§ **Source data**
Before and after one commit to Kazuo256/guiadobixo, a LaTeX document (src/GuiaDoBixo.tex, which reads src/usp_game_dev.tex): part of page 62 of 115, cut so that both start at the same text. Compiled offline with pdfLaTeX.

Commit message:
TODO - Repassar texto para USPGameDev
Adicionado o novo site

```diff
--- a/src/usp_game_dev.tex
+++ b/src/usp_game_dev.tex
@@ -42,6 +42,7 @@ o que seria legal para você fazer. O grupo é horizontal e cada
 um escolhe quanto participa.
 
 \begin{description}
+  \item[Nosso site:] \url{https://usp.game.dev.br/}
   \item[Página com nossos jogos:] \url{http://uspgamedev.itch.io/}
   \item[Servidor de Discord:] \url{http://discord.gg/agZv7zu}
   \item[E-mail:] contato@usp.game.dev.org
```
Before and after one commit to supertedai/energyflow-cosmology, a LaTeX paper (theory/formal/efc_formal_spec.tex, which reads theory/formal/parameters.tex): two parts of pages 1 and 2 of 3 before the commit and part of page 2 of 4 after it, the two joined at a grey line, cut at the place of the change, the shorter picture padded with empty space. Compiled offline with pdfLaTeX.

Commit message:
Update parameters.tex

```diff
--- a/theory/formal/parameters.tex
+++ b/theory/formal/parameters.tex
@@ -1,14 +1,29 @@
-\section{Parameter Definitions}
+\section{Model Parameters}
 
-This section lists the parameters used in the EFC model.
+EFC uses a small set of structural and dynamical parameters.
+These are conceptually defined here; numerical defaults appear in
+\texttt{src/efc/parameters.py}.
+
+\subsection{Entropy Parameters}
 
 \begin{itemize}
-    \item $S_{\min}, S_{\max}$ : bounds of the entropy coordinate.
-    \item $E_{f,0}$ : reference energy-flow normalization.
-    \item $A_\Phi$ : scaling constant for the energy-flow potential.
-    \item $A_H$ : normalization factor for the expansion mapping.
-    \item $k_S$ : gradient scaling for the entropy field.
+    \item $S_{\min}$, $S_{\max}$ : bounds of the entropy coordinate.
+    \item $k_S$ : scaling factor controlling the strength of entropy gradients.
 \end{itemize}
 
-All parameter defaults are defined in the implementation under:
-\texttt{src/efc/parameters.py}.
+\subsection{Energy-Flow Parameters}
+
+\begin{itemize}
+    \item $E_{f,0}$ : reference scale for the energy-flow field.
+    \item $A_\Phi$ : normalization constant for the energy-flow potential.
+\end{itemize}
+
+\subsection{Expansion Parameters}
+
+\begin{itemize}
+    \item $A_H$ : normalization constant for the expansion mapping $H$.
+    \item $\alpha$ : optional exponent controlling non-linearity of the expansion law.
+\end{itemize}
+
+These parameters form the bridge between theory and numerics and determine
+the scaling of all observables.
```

§ **Try it**
Repeat back the data above, exact to the last character.

§ **Written solution**
Before and after one commit to Kazuo256/guiadobixo, a LaTeX document (src/GuiaDoBixo.tex, which reads src/usp_game_dev.tex): part of page 62 of 115, cut so that both start at the same text. Compiled offline with pdfLaTeX.

Commit message:
TODO - Repassar texto para USPGameDev
Adicionado o novo site

```diff
--- a/src/usp_game_dev.tex
+++ b/src/usp_game_dev.tex
@@ -42,6 +42,7 @@ o que seria legal para você fazer. O grupo é horizontal e cada
 um escolhe quanto participa.
 
 \begin{description}
+  \item[Nosso site:] \url{https://usp.game.dev.br/}
   \item[Página com nossos jogos:] \url{http://uspgamedev.itch.io/}
   \item[Servidor de Discord:] \url{http://discord.gg/agZv7zu}
   \item[E-mail:] contato@usp.game.dev.org
```
Before and after one commit to supertedai/energyflow-cosmology, a LaTeX paper (theory/formal/efc_formal_spec.tex, which reads theory/formal/parameters.tex): two parts of pages 1 and 2 of 3 before the commit and part of page 2 of 4 after it, the two joined at a grey line, cut at the place of the change, the shorter picture padded with empty space. Compiled offline with pdfLaTeX.

Commit message:
Update parameters.tex

```diff
--- a/theory/formal/parameters.tex
+++ b/theory/formal/parameters.tex
@@ -1,14 +1,29 @@
-\section{Parameter Definitions}
+\section{Model Parameters}
 
-This section lists the parameters used in the EFC model.
+EFC uses a small set of structural and dynamical parameters.
+These are conceptually defined here; numerical defaults appear in
+\texttt{src/efc/parameters.py}.
+
+\subsection{Entropy Parameters}
 
 \begin{itemize}
-    \item $S_{\min}, S_{\max}$ : bounds of the entropy coordinate.
-    \item $E_{f,0}$ : reference energy-flow normalization.
-    \item $A_\Phi$ : scaling constant for the energy-flow potential.
-    \item $A_H$ : normalization factor for the expansion mapping.
-    \item $k_S$ : gradient scaling for the entropy field.
+    \item $S_{\min}$, $S_{\max}$ : bounds of the entropy coordinate.
+    \item $k_S$ : scaling factor controlling the strength of entropy gradients.
 \end{itemize}
 
-All parameter defaults are defined in the implementation under:
-\texttt{src/efc/parameters.py}.
+\subsection{Energy-Flow Parameters}
+
+\begin{itemize}
+    \item $E_{f,0}$ : reference scale for the energy-flow field.
+    \item $A_\Phi$ : normalization constant for the energy-flow potential.
+\end{itemize}
+
+\subsection{Expansion Parameters}
+
+\begin{itemize}
+    \item $A_H$ : normalization constant for the expansion mapping $H$.
+    \item $\alpha$ : optional exponent controlling non-linearity of the expansion law.
+\end{itemize}
+
+These parameters form the bridge between theory and numerics and determine
+the scaling of all observables.
```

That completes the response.